The bottom line here is that, if you don’t need it, don’t buy it.  I’m pretty sure if I’d saved the money I’ve spent of watches I don’t wear over the years, I could have put that money to far better use.

4. Only buying champagne by the bottle

Okay, so this isn’t really about buying champagne per se unless, of course, you happen to drink a lot of bubbly. It’s more about saving money by buying things you use a lot of in bulk.

If you were buying toilet rolls, for instance, would you buy just one at a time?  Probably not.  Economies of scale would mean that buying a toilet roll each day or two would work out a lot more expensive than buying a jumbo pack of thirty-six at a time.

The message here, though, is to apply the ‘buy in bulk’ principle within sensible reason by buying, in bulk, anything you use in bulk. This doesn’t apply to shoes or watches.

It makes sense to reduce your annual spend on groceries in this way, so you can use the amount you save elsewhere.

5. Shiny Object Syndrome

The ‘Shiny Object Syndrome’ is a little like ‘buying the newest version of everything’, but it’s a phrase coined by the well-known entrepreneur Dan Lok.  It describes the reaction many people have to the avalanche of self-improvement programmes, get-rich-quick schemes, must-buy software, and must-read e-books that deluge us at an ever-increasing rate.

People, very often, buy such things with the idea of using whatever they obtain to improve their lives.

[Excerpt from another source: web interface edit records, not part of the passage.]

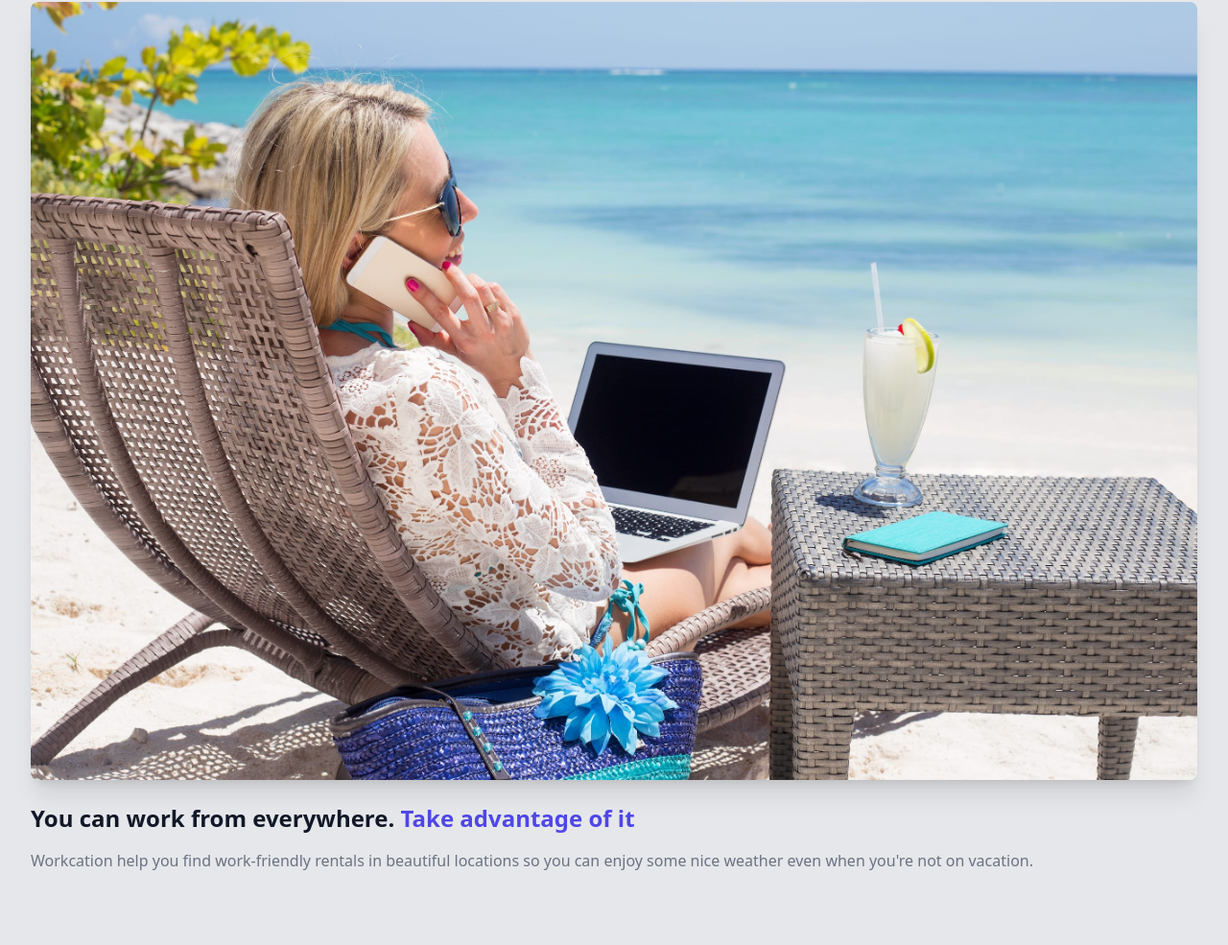
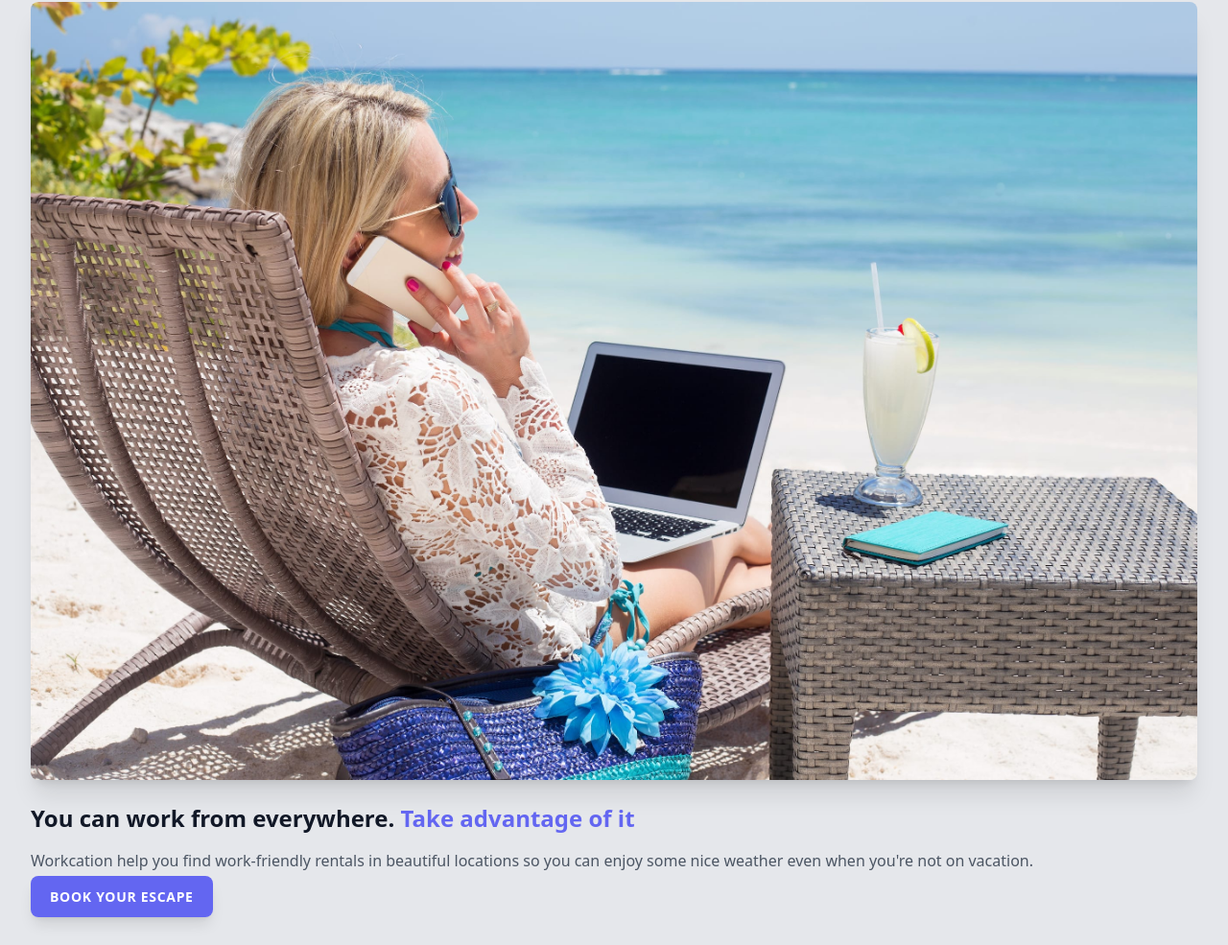
Before and after one commit to srayleighdk/learnTailwindCss, a website built with Vite: page index.html in a window 1280 px wide. Shown: the part 102-1087 px from the top of the page at 96% size. Before the commit the page ends 1051 px from the top, so only its background shows below. Built offline with nearby package versions, Linux system fonts and the light colour scheme.

Commit message:
second change

```diff
--- a/index.html
+++ b/index.html
@@ -1,4 +1,5 @@
 <html lang="en">
+
 <head>
     <meta charset="UTF-8">
     <meta http-equiv="X-UA-Compatible" content="IE=edge">
@@ -6,6 +7,7 @@
     <title>Document</title>
     <link rel="stylesheet" href="css/tailwind.css">
 </head>
+
 <body class="bg-gray-200 ">
     <div class="px-8 py-10">
         <img class="h-10" src="./resources/logo.svg" alt="Workcation">
@@ -13,12 +15,21 @@
         on the beach">
         <h1 class="mt-6 text-2xl font-bold text-gray-900">
             You can work from
-             everywhere.
-             <span class="text-indigo-600">
-                 Take advantage of it</span></h1>
-        <p class="mt-4 text-gray-500">
+            everywhere.
+            <span class="text-indigo-500">
+                Take advantage of it
+            </span>
+        </h1>
+        <p class="mt-4 text-gray-600">
             Workcation help you find work-friendly rentals in beautiful locations so you can enjoy
-            some nice weather even when you're not on vacation.</p>
+            some nice weather even when you're not on vacation.
+        </p>
+        <div class="mt-4">
+            <a class=" px-5 py-3 rounded-lg shadow-lg bg-indigo-500 text-white uppercase tracking-wider font-semibold text-sm" href="">
+                Book your escape
+            </a>
+        </div>
     </div>
 </body>
+
 </html>
```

Then, rather than use what they’ve just bought, they get distracted by the next big idea, the next ‘shiny object’, and buy that instead.

Dan explains that the reason people do this is because the act of purchasing feels like they’re doing something positive; doing something to reach their personal goals.  The reality is that ‘shiny object syndrome’ is just self-deception. It is thinly veiled procrastination whereby the majority of individuals invest an inordinate amount of money without actually changing anything.

The reality check here is in examining your perception of what your life actually looks like in comparison to, for example, the two-thirds of the world’s population who live on two dollars a day. For them, our lives in comparatively affluent western society are the ultimate dream. From their perspective; we are already wealthy.

Rather than trying to achieve a level of happiness only at the end of our journey, a better approach might be to enjoy the journey itself. In other words, experiencing gratitude for what we have and creating our future from that perspective.

This might very well mean that our investment in our future, and the ability to, as Amy Landino would say, ‘Go after the life that YOU want’:

How a spending habit review can help

We have only discussed a few of today’s pervasive spending habits but there are plenty more!  The common element in all of them is a lack of conscious awareness about how present spending affects future planning. When you engage with current spending you start to take charge of your future. Curbing spending and putting the money we save aside, coupled with a little early planning, is more likely to reap a far healthier harvest.

If you’d like to talk to someone about Financial Planning, and investing in your future lifestyle, please get in contact; we’d be delighted to hear from you.